(INFORMATION SUPPLIED)

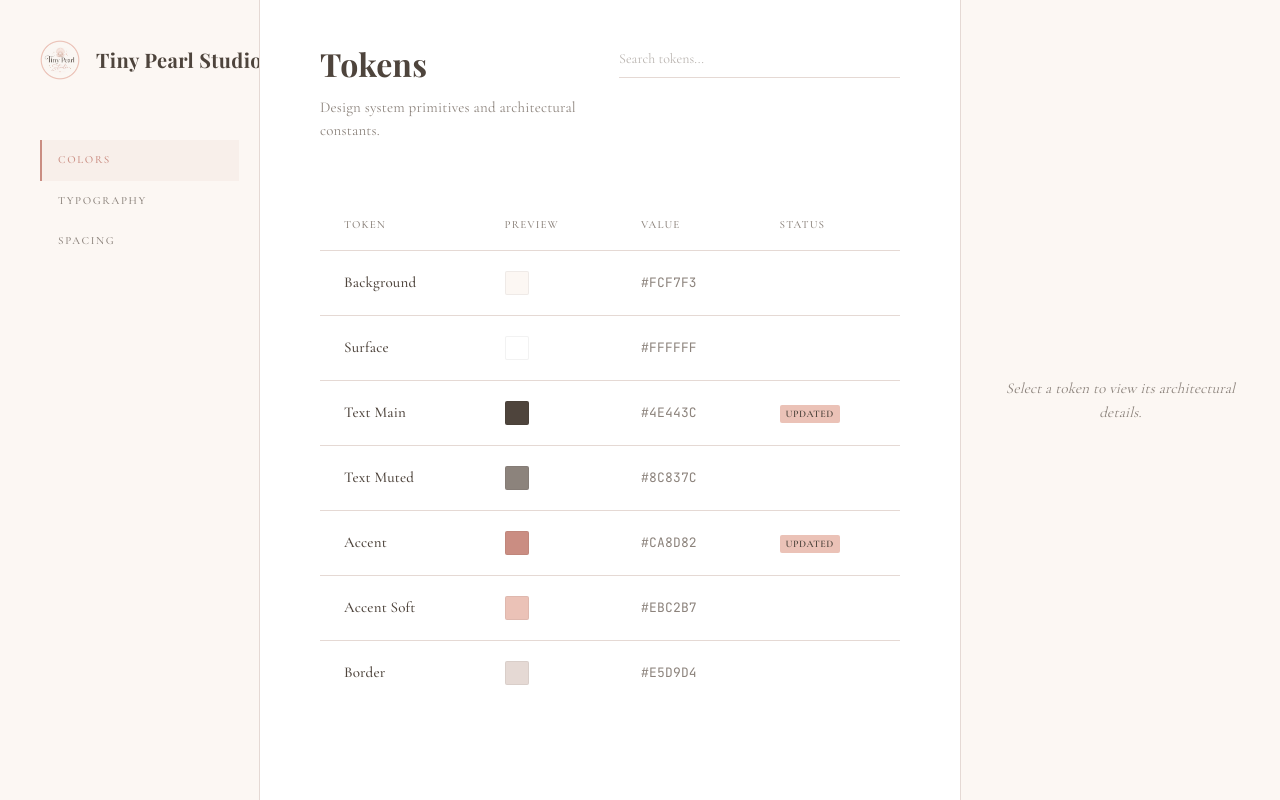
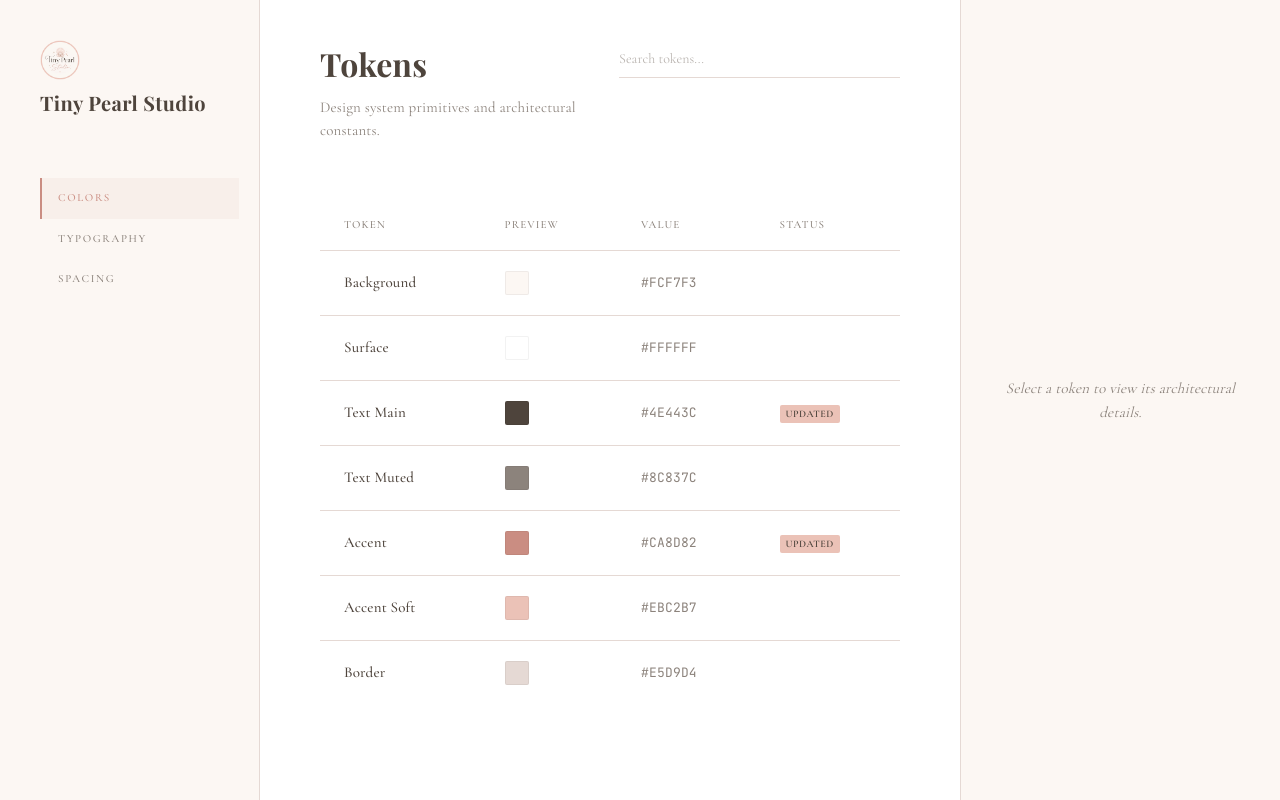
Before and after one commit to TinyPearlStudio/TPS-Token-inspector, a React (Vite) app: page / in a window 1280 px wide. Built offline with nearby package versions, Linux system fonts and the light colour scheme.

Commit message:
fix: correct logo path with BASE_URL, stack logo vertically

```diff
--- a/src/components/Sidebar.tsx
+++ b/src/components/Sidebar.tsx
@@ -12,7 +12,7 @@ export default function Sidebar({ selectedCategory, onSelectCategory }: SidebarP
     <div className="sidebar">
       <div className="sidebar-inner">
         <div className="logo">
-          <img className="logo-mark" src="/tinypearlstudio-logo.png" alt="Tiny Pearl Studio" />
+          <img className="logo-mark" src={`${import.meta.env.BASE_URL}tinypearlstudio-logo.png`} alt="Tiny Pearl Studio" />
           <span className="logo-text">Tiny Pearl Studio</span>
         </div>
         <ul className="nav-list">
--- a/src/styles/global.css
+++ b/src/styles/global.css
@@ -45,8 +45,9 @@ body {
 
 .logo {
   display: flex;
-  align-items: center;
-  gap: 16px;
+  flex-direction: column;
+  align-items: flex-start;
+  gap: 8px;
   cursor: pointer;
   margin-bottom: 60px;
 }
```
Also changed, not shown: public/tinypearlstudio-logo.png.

(End INFORMATION SUPPLIED)

- ASSIGNED TASK -
From the line holding "fix: correct logo" to the final line of the data, repeat every line exactly. Leave out all the rest.

- ANSWER SPACE -
fix: correct logo path with BASE_URL, stack logo vertically

```diff
--- a/src/components/Sidebar.tsx
+++ b/src/components/Sidebar.tsx
@@ -12,7 +12,7 @@ export default function Sidebar({ selectedCategory, onSelectCategory }: SidebarP
     <div className="sidebar">
       <div className="sidebar-inner">
         <div className="logo">
-          <img className="logo-mark" src="/tinypearlstudio-logo.png" alt="Tiny Pearl Studio" />
+          <img className="logo-mark" src={`${import.meta.env.BASE_URL}tinypearlstudio-logo.png`} alt="Tiny Pearl Studio" />
           <span className="logo-text">Tiny Pearl Studio</span>
         </div>
         <ul className="nav-list">
--- a/src/styles/global.css
+++ b/src/styles/global.css
@@ -45,8 +45,9 @@ body {
 
 .logo {
   display: flex;
-  align-items: center;
-  gap: 16px;
+  flex-direction: column;
+  align-items: flex-start;
+  gap: 8px;
   cursor: pointer;
   margin-bottom: 60px;
 }
```
Also changed, not shown: public/tinypearlstudio-logo.png.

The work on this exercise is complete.